Finally, the parking situation in Brussels changes every day: spaces are removed, reallocated or created. This application has been designed as a participative tool which enables its users (including road managers) to click on an object on the map and supply notification of any related errors or changes.
Until the launch of data.parking.brussels
, there was no dedicated computerised solution to supply appropriately detailed, reliable and fluid information concerning the parking situation in the Brussels Region.
The first aim was therefore to make good this deficiency by centralising scattered information (among others from no less than 19 municipal portals) on a single, user-friendly platform, to improve access as well as readability and consistency.
Beyond graphic integration, the platform was also designed as a tool which could be used for work and decision-making purposes via its data-supply functions such as downloading, spatial analysis and map export (see above). These functions, which are of use to the Parking Agency, the regional and municipal authorities, engineering and research centres, non-profit and local organisations and all interested persons in general, can be used to support a variety of actions. These include communication, customer service, reporting, the performance of studies and research, the assessment and updating of strategic plans (regional and municipal parking plans, mobility plans, car-sharing plans, development plans, etc.), the performance of operational tasks (e.g. street inspections), the management of the temporary occupation of public streets, assistance to tenderers, etc.
These actions are made all the easier as in the wake of the European legislation on the reuse of public-sector data (PSI Directive) and the Brussels Region’s own digital-transition, smart-city policy, the data published (which do not include personal data) can be freely accessed and are therefore available for any type of consultation or reuse (within the limits of compliance with the Brussels OpenData Licence). This explains why they are also supplied on the regional open-data platform (http://opendatastore.brussels
), where they can be accessed in the form of web services.
The platform, the purpose of which is to facilitate access to and use of data, was also developed to optimise data exchanges. This is the purpose of the module that enables its community of users to interact with mapped components by entering information concerning any related changes or errors (see above). This option was designed to support the update process and maximise the updating and reliability of the data supplied. It also enables municipalities as well as any other public-space stakeholder to quickly and easily fulfil the obligation (imposed by the Regional Parking Policy Plan) to supply notification of any removal of parking spaces on the streets. This operation is facilitated by the “point-by-point” display of available spaces at the most detailed level.
Ultimately, data.parking.brussels is intended to contribute to the implementation by the Brussels-Capital Region of a service-oriented approach to its mobility policy (MaaS).
Indeed, the various functions described above obviously contribute to the integration and simplification of information intended by this approach. They are also helping to prepare for the development of integrated mobility solutions (guidance, mode combinations, payment, etc.) and of new parking-management tools (scancar, secure bicycle-parking network, real-time occupation and appropriate dynamic pricing, etc.).

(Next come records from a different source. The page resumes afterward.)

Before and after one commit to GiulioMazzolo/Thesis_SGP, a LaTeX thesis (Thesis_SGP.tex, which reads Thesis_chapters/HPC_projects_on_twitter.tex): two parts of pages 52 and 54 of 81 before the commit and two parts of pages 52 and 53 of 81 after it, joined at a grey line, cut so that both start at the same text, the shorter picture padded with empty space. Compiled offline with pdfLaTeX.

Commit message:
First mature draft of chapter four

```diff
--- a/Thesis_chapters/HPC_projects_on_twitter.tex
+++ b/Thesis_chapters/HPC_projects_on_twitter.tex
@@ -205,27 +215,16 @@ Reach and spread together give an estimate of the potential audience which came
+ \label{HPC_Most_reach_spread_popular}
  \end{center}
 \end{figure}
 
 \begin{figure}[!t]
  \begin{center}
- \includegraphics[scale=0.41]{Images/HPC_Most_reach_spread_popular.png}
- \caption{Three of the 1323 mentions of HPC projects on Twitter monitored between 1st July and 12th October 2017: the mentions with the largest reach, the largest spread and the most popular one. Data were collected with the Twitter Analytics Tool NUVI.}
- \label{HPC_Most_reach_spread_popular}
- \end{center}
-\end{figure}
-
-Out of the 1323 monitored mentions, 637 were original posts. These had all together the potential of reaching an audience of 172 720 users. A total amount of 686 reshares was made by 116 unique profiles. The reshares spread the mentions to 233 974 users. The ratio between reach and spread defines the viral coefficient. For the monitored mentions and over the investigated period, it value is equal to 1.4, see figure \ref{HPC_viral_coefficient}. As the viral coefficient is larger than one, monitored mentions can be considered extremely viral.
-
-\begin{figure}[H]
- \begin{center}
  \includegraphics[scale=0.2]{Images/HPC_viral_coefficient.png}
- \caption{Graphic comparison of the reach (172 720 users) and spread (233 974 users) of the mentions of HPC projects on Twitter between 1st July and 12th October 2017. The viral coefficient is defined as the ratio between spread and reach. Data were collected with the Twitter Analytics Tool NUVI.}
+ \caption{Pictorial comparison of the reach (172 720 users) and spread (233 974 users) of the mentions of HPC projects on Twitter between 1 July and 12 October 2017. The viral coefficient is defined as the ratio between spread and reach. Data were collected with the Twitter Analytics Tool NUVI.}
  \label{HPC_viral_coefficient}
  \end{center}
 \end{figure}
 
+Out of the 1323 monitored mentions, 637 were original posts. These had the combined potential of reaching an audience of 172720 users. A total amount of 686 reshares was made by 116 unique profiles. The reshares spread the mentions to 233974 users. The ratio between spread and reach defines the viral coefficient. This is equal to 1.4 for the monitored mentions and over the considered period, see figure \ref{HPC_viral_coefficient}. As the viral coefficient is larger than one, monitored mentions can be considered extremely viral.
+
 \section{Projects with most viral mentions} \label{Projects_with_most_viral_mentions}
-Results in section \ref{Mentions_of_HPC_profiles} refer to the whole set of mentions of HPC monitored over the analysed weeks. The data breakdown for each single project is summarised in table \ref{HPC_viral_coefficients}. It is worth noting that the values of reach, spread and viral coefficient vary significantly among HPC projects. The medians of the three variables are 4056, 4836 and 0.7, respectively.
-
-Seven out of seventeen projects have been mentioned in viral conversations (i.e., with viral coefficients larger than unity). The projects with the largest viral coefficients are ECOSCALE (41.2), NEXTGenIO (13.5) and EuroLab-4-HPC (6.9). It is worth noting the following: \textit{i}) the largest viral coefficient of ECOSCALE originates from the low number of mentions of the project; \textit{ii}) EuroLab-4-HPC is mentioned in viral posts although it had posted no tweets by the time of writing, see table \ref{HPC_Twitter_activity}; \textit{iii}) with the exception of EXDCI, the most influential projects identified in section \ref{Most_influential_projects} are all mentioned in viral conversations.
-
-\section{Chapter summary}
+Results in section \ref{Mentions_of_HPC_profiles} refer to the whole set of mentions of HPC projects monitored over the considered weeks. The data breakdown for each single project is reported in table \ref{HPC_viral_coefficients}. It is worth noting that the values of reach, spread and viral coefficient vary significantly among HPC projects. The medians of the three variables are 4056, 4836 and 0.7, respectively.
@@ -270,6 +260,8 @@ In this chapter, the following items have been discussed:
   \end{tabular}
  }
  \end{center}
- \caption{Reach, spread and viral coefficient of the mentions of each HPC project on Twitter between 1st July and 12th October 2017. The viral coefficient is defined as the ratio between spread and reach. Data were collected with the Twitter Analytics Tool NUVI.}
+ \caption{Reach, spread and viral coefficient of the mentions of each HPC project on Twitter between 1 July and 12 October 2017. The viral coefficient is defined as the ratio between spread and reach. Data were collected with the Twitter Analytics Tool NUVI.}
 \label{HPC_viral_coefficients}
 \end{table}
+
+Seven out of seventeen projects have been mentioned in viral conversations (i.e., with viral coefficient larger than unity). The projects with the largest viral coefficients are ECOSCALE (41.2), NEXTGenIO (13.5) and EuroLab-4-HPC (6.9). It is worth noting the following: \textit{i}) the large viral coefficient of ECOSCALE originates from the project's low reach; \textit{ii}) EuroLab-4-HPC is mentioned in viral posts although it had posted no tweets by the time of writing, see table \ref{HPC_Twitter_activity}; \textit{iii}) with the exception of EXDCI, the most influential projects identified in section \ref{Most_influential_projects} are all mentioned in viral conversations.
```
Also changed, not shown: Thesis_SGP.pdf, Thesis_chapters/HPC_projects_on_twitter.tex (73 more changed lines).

Beyond any potential new functions and the regular updating of the information already available, new data could therefore be gradually added to the platform, whether from on-site surveys (rotation, time spent searching for a space, etc.) or new technologies (sensors, cameras, etc.).
This article was first published in the 52th issue of Le Moniteur de la Mobilité et de la Sécurité routière
. You can find a download link to this publication here